Start of Block

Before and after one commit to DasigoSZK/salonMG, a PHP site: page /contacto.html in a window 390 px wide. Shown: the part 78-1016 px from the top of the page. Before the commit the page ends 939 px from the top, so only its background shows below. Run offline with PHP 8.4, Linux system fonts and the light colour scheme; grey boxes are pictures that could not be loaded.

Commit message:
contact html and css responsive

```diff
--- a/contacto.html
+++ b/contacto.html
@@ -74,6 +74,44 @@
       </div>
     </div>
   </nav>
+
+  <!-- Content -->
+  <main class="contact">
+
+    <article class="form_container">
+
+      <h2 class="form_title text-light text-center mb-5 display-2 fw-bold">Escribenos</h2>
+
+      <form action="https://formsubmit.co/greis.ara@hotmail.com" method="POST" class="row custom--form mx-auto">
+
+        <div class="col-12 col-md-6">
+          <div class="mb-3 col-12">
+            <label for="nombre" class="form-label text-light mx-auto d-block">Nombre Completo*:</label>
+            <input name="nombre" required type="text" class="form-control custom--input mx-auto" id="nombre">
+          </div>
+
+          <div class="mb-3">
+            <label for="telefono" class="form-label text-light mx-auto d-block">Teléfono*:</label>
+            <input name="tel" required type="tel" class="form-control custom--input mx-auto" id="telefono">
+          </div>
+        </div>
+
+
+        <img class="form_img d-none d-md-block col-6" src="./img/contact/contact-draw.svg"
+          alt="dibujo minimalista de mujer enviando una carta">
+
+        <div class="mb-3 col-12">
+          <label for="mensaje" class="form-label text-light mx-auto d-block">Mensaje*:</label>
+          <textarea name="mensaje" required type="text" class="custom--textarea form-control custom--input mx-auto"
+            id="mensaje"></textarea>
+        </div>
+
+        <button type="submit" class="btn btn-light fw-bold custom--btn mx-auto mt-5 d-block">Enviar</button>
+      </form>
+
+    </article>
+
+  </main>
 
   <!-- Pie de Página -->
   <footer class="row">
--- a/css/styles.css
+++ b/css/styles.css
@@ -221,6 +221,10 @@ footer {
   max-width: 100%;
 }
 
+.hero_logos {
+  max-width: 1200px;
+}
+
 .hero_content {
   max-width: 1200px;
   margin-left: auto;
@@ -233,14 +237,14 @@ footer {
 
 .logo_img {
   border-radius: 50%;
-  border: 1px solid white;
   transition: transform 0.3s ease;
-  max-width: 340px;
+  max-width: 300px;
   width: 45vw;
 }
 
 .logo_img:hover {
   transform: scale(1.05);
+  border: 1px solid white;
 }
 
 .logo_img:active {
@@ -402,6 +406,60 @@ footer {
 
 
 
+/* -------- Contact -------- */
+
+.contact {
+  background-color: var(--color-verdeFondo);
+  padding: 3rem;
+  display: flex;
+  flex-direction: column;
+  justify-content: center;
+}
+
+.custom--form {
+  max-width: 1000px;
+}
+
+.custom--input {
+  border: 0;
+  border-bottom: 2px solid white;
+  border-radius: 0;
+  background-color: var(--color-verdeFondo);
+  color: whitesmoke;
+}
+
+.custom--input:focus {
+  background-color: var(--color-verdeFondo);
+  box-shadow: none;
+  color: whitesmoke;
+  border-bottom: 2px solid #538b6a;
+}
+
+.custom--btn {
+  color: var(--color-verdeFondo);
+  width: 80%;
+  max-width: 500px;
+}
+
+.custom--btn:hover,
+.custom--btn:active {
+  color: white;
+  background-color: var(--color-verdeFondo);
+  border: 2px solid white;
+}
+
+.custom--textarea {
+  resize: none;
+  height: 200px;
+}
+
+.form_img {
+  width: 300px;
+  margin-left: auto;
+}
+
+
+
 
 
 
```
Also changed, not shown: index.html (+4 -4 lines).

End of Block

Find each line in the data above with the word "width", then copy it.

   max-width: 100%;
+  max-width: 1200px;
   max-width: 1200px;
-  max-width: 340px;
+  max-width: 300px;
   width: 45vw;
+  max-width: 1000px;
+  width: 80%;
+  max-width: 500px;
+  width: 300px;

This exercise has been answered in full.